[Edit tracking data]

——————

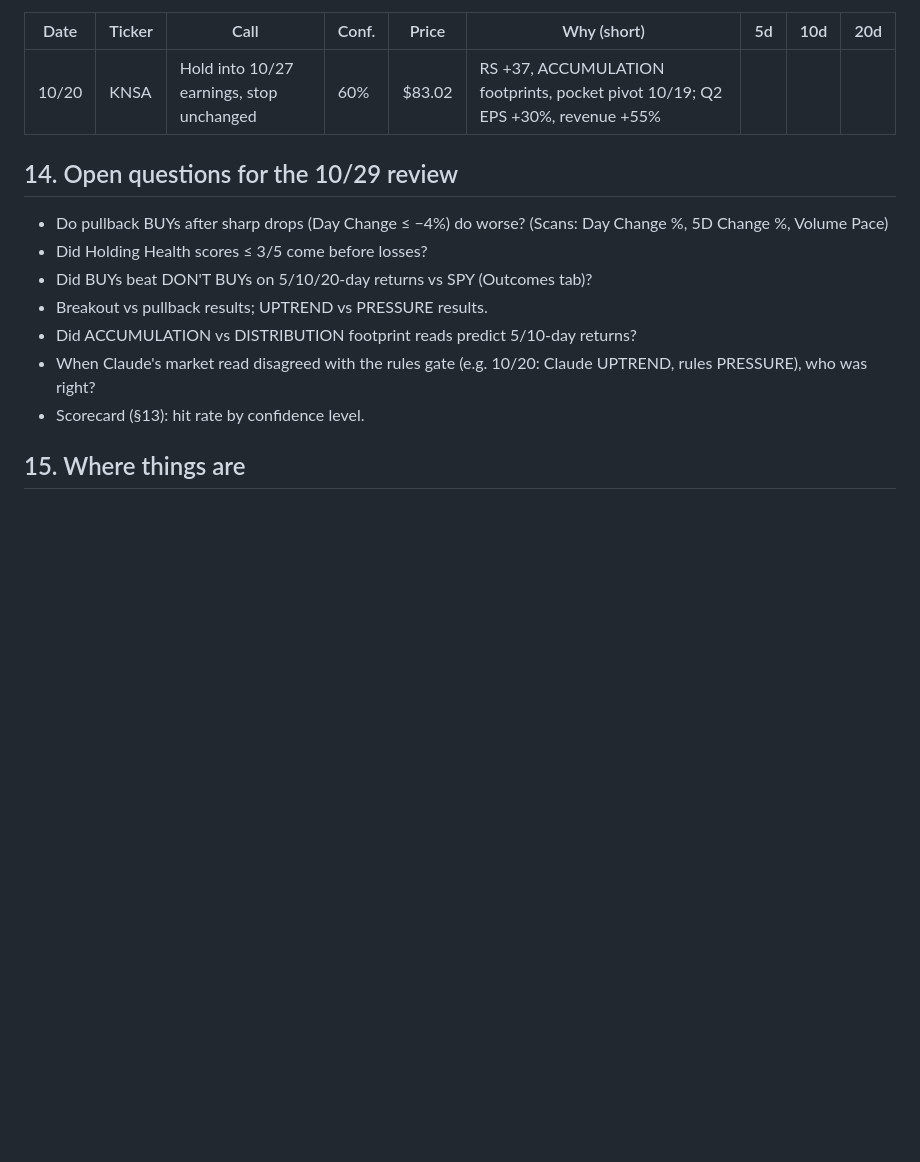
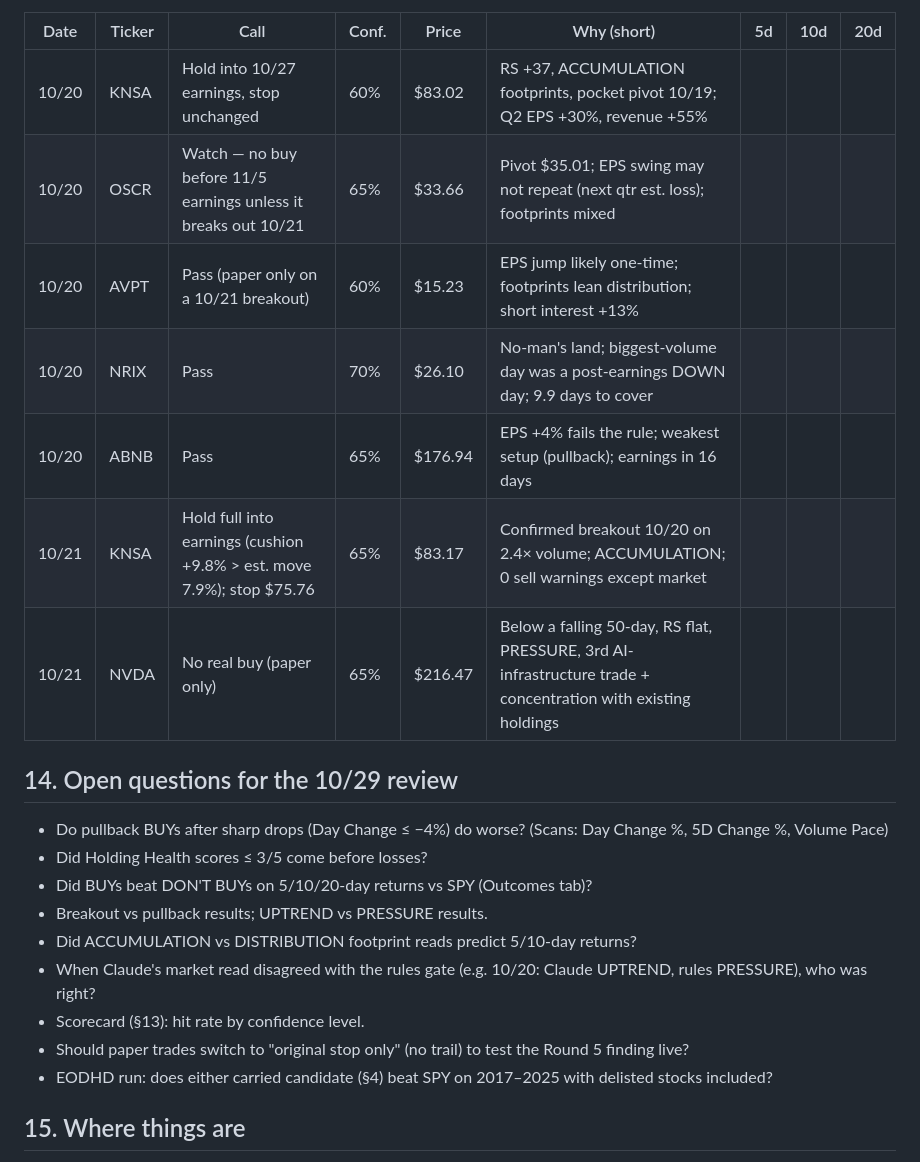
Before and after one commit to greendoormanagment-ux/signal-desk, a Markdown page: PLAYBOOK.md, the part around one of its changes. Rendered like a GitHub page; blank space fills up the shorter version.

```diff
--- a/PLAYBOOK.md
+++ b/PLAYBOOK.md
@@ -152,6 +165,12 @@ Every straight take gets a row. Confidence = how sure (50% = coin flip, 80% = st
 | Date | Ticker | Call | Conf. | Price | Why (short) | 5d | 10d | 20d |
 |---|---|---|---|---|---|---|---|---|
 | 10/20 | KNSA | Hold into 10/27 earnings, stop unchanged | 60% | $83.02 | RS +37, ACCUMULATION footprints, pocket pivot 10/19; Q2 EPS +30%, revenue +55% | | | |
+| 10/20 | OSCR | Watch — no buy before 11/5 earnings unless it breaks out 10/21 | 65% | $33.66 | Pivot $35.01; EPS swing may not repeat (next qtr est. loss); footprints mixed | | | |
+| 10/20 | AVPT | Pass (paper only on a 10/21 breakout) | 60% | $15.23 | EPS jump likely one-time; footprints lean distribution; short interest +13% | | | |
+| 10/20 | NRIX | Pass | 70% | $26.10 | No-man's land; biggest-volume day was a post-earnings DOWN day; 9.9 days to cover | | | |
+| 10/20 | ABNB | Pass | 65% | $176.94 | EPS +4% fails the rule; weakest setup (pullback); earnings in 16 days | | | |
+| 10/21 | KNSA | Hold full into earnings (cushion +9.8% > est. move 7.9%); stop $75.76 | 65% | $83.17 | Confirmed breakout 10/20 on 2.4× volume; ACCUMULATION; 0 sell warnings except market | | | |
+| 10/21 | NVDA | No real buy (paper only) | 65% | $216.47 | Below a falling 50-day, RS flat, PRESSURE, 3rd AI-infrastructure trade + concentration with existing holdings | | | |
 
 ## 14. Open questions for the 10/29 review
 - Do pullback BUYs after sharp drops (Day Change ≤ −4%) do worse? (Scans: Day Change %, 5D Change %, Volume Pace)
@@ -161,6 +180,8 @@ Every straight take gets a row. Confidence = how sure (50% = coin flip, 80% = st
 - Did ACCUMULATION vs DISTRIBUTION footprint reads predict 5/10-day returns?
 - When Claude's market read disagreed with the rules gate (e.g. 10/20: Claude UPTREND, rules PRESSURE), who was right?
 - Scorecard (§13): hit rate by confidence level.
+- Should paper trades switch to "original stop only" (no trail) to test the Round 5 finding live?
+- EODHD run: does either carried candidate (§4) beat SPY on 2017–2025 with delisted stocks included?
 
 ## 15. Where things are
 App: https://greendoormanagment-ux.github.io/signal-desk/ · Handbook + v3 roadmap: `README.md` · Backtest: `scripts/backtest/`, reports in `backtest/` · Decision Log: Google Sheet "Signal_Desk_Decision_Log" (Scans, Trades, Outcomes, What's Working, Fix List).
```
Also changed, not shown: other parts of PLAYBOOK.md (+17 -4 lines).
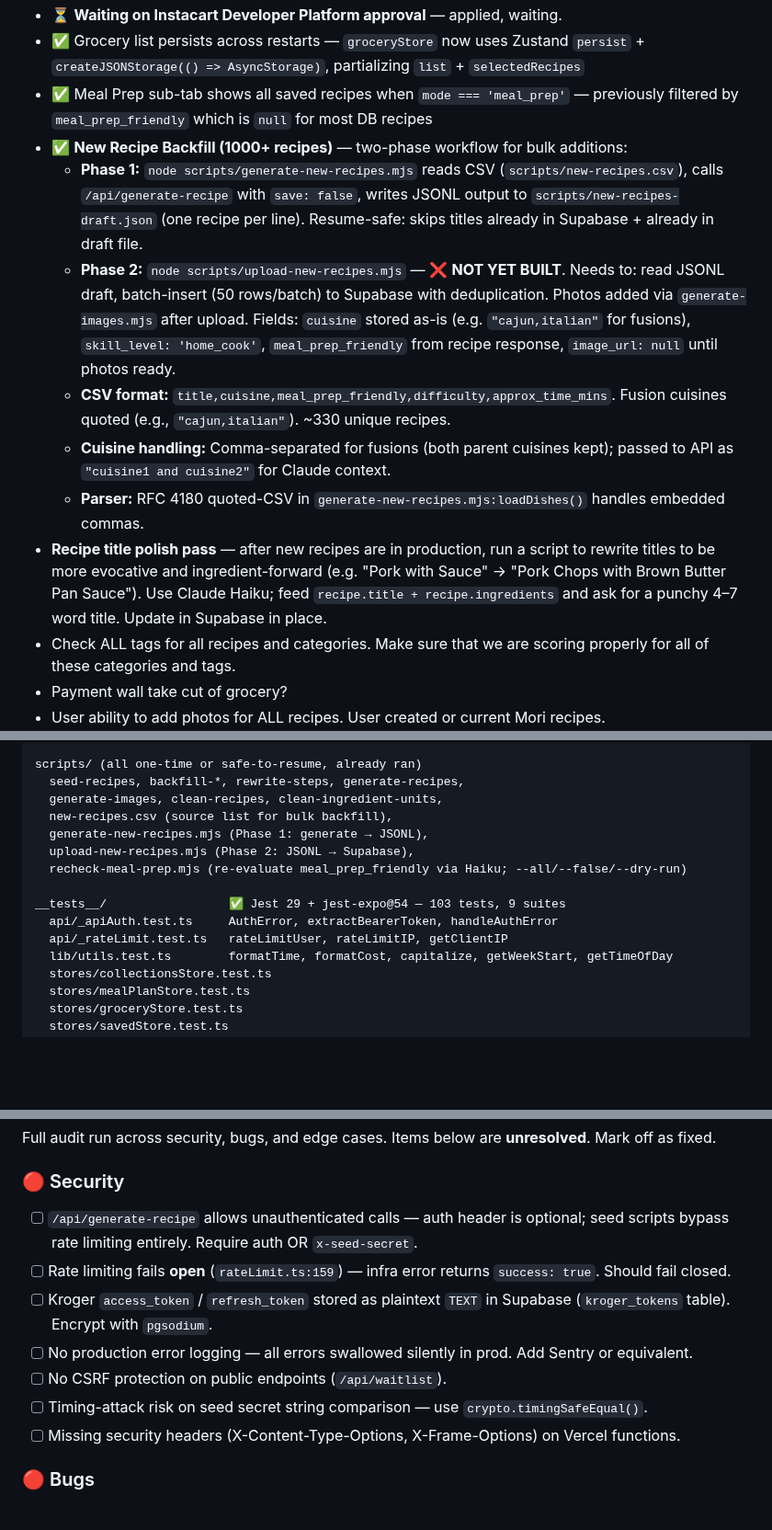
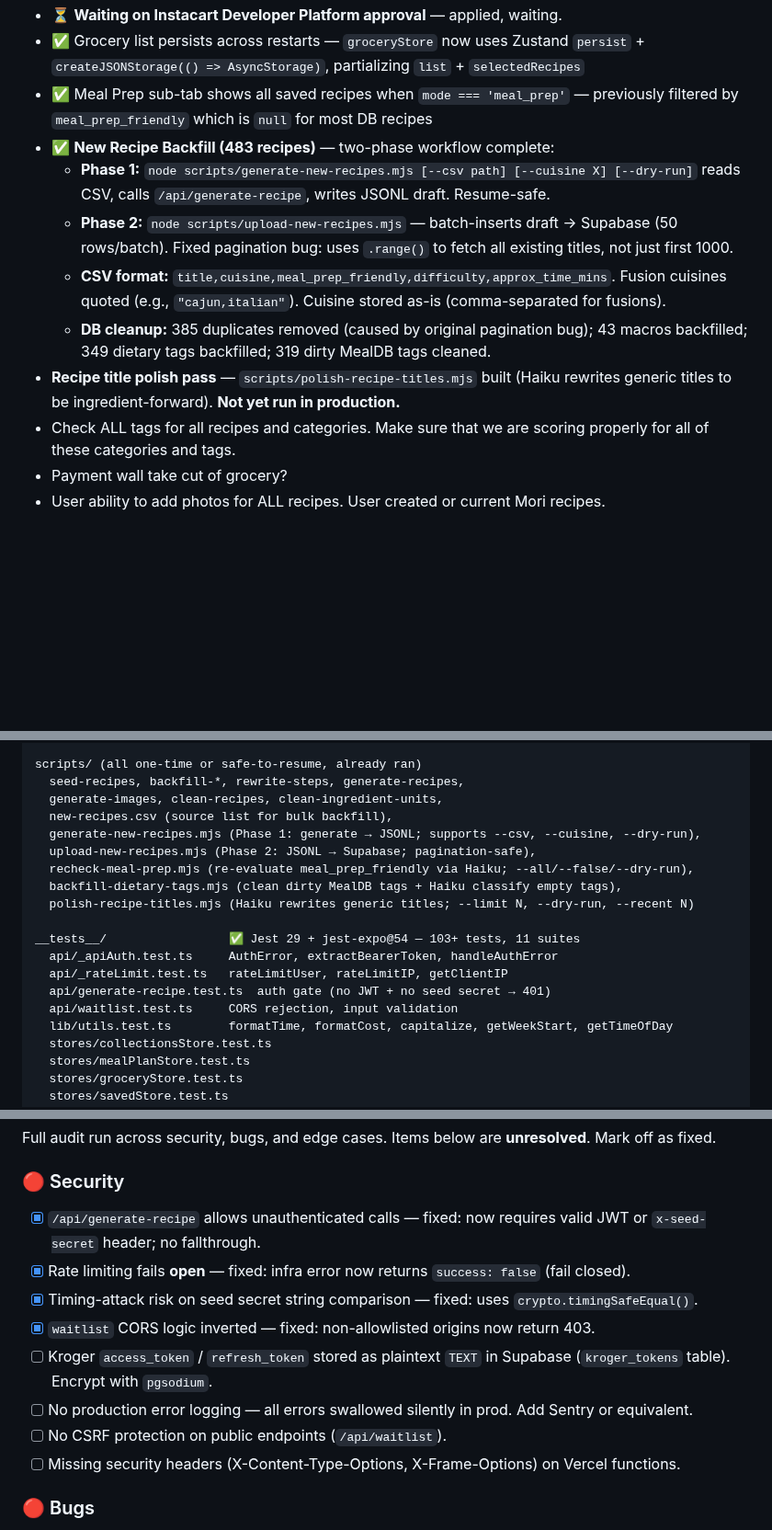
Before and after one commit to jacobmkim/Mori, a Markdown page: CLAUDE.md, 3 parts joined by grey strips. Shown at 92% size. GitHub-like rendering; blank space fills up the shorter version.

Commit message:
Update CLAUDE.md to v9.0: recipe count, backfill complete, security fixes, fusion cuisine
Co-Authored-By: Claude Sonnet 4.6 <noreply@anthropic.com>

```diff
--- a/CLAUDE.md
+++ b/CLAUDE.md
@@ -66,13 +68,12 @@ Mori is a swipe-based recipe discovery app. Users swipe on recipe cards → save
 - ⏳ **Waiting on Instacart Developer Platform approval** — applied, waiting.
 - ✅ Grocery list persists across restarts — `groceryStore` now uses Zustand `persist` + `createJSONStorage(() => AsyncStorage)`, partializing `list` + `selectedRecipes`
 - ✅ Meal Prep sub-tab shows all saved recipes when `mode === 'meal_prep'` — previously filtered by `meal_prep_friendly` which is `null` for most DB recipes
-- ✅ **New Recipe Backfill (1000+ recipes)** — two-phase workflow for bulk additions:
-  - **Phase 1:** `node scripts/generate-new-recipes.mjs` reads CSV (`scripts/new-recipes.csv`), calls `/api/generate-recipe` with `save: false`, writes JSONL output to `scripts/new-recipes-draft.json` (one recipe per line). Resume-safe: skips titles already in Supabase + already in draft file.
-  - **Phase 2:** `node scripts/upload-new-recipes.mjs` — ❌ **NOT YET BUILT**. Needs to: read JSONL draft, batch-insert (50 rows/batch) to Supabase with deduplication. Photos added via `generate-images.mjs` after upload. Fields: `cuisine` stored as-is (e.g. `"cajun,italian"` for fusions), `skill_level: 'home_cook'`, `meal_prep_friendly` from recipe response, `image_url: null` until photos ready.
-  - **CSV format:** `title,cuisine,meal_prep_friendly,difficulty,approx_time_mins`. Fusion cuisines quoted (e.g., `"cajun,italian"`). ~330 unique recipes.
-  - **Cuisine handling:** Comma-separated for fusions (both parent cuisines kept); passed to API as `"cuisine1 and cuisine2"` for Claude context.
-  - **Parser:** RFC 4180 quoted-CSV in `generate-new-recipes.mjs:loadDishes()` handles embedded commas.
-- **Recipe title polish pass** — after new recipes are in production, run a script to rewrite titles to be more evocative and ingredient-forward (e.g. "Pork with Sauce" → "Pork Chops with Brown Butter Pan Sauce"). Use Claude Haiku; feed `recipe.title + recipe.ingredients` and ask for a punchy 4–7 word title. Update in Supabase in place.
+- ✅ **New Recipe Backfill (483 recipes)** — two-phase workflow complete:
+  - **Phase 1:** `node scripts/generate-new-recipes.mjs [--csv path] [--cuisine X] [--dry-run]` reads CSV, calls `/api/generate-recipe`, writes JSONL draft. Resume-safe.
+  - **Phase 2:** `node scripts/upload-new-recipes.mjs` — batch-inserts draft → Supabase (50 rows/batch). Fixed pagination bug: uses `.range()` to fetch all existing titles, not just first 1000.
+  - **CSV format:** `title,cuisine,meal_prep_friendly,difficulty,approx_time_mins`. Fusion cuisines quoted (e.g., `"cajun,italian"`). Cuisine stored as-is (comma-separated for fusions).
+  - **DB cleanup:** 385 duplicates removed (caused by original pagination bug); 43 macros backfilled; 349 dietary tags backfilled; 319 dirty MealDB tags cleaned.
+- **Recipe title polish pass** — `scripts/polish-recipe-titles.mjs` built (Haiku rewrites generic titles to be ingredient-forward). **Not yet run in production.**
 - Check ALL tags for all recipes and categories. Make sure that we are scoring properly for all of these categories and tags.
 - Payment wall take cut of grocery?
 - User ability to add photos for ALL recipes. User created or current Mori recipes.
@@ -145,13 +146,17 @@ scripts/ (all one-time or safe-to-resume, already ran)
   seed-recipes, backfill-*, rewrite-steps, generate-recipes,
   generate-images, clean-recipes, clean-ingredient-units,
   new-recipes.csv (source list for bulk backfill),
-  generate-new-recipes.mjs (Phase 1: generate → JSONL),
-  upload-new-recipes.mjs (Phase 2: JSONL → Supabase),
-  recheck-meal-prep.mjs (re-evaluate meal_prep_friendly via Haiku; --all/--false/--dry-run)
+  generate-new-recipes.mjs (Phase 1: generate → JSONL; supports --csv, --cuisine, --dry-run),
+  upload-new-recipes.mjs (Phase 2: JSONL → Supabase; pagination-safe),
+  recheck-meal-prep.mjs (re-evaluate meal_prep_friendly via Haiku; --all/--false/--dry-run),
+  backfill-dietary-tags.mjs (clean dirty MealDB tags + Haiku classify empty tags),
+  polish-recipe-titles.mjs (Haiku rewrites generic titles; --limit N, --dry-run, --recent N)
 
-__tests__/                 ✅ Jest 29 + jest-expo@54 — 103 tests, 9 suites
+__tests__/                 ✅ Jest 29 + jest-expo@54 — 103+ tests, 11 suites
   api/_apiAuth.test.ts     AuthError, extractBearerToken, handleAuthError
   api/_rateLimit.test.ts   rateLimitUser, rateLimitIP, getClientIP
+  api/generate-recipe.test.ts  auth gate (no JWT + no seed secret → 401)
+  api/waitlist.test.ts     CORS rejection, input validation
   lib/utils.test.ts        formatTime, formatCost, capitalize, getWeekStart, getTimeOfDay
   stores/collectionsStore.test.ts
   stores/mealPlanStore.test.ts
@@ -250,12 +255,13 @@ DoorDash, Uber Eats, Amazon Fresh, push notifications, Android, web app, barcode
 Full audit run across security, bugs, and edge cases. Items below are **unresolved**. Mark off as fixed.
 
 ### 🔴 Security
-- [ ] `/api/generate-recipe` allows unauthenticated calls — auth header is optional; seed scripts bypass rate limiting entirely. Require auth OR `x-seed-secret`.
-- [ ] Rate limiting fails **open** (`rateLimit.ts:159`) — infra error returns `success: true`. Should fail closed.
+- [x] `/api/generate-recipe` allows unauthenticated calls — fixed: now requires valid JWT or `x-seed-secret` header; no fallthrough.
+- [x] Rate limiting fails **open** — fixed: infra error now returns `success: false` (fail closed).
+- [x] Timing-attack risk on seed secret string comparison — fixed: uses `crypto.timingSafeEqual()`.
+- [x] `waitlist` CORS logic inverted — fixed: non-allowlisted origins now return 403.
 - [ ] Kroger `access_token` / `refresh_token` stored as plaintext `TEXT` in Supabase (`kroger_tokens` table). Encrypt with `pgsodium`.
 - [ ] No production error logging — all errors swallowed silently in prod. Add Sentry or equivalent.
 - [ ] No CSRF protection on public endpoints (`/api/waitlist`).
-- [ ] Timing-attack risk on seed secret string comparison — use `crypto.timingSafeEqual()`.
 - [ ] Missing security headers (X-Content-Type-Options, X-Frame-Options) on Vercel functions.
 
 ### 🔴 Bugs
```
Also changed, not shown: other parts of CLAUDE.md (+4 -2 lines).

——————

▶ _Exercise_: Search the entries above for "seed". Return every line that has it.

▶ _Expected output_:
   seed-recipes, backfill-*, rewrite-steps, generate-recipes,
+  api/generate-recipe.test.ts  auth gate (no JWT + no seed secret → 401)
-- [ ] `/api/generate-recipe` allows unauthenticated calls — auth header is optional; seed scripts bypass rate limiting entirely. Require auth OR `x-seed-secret`.
+- [x] `/api/generate-recipe` allows unauthenticated calls — fixed: now requires valid JWT or `x-seed-secret` header; no fallthrough.
+- [x] Timing-attack risk on seed secret string comparison — fixed: uses `crypto.timingSafeEqual()`.
-- [ ] Timing-attack risk on seed secret string comparison — use `crypto.timingSafeEqual()`.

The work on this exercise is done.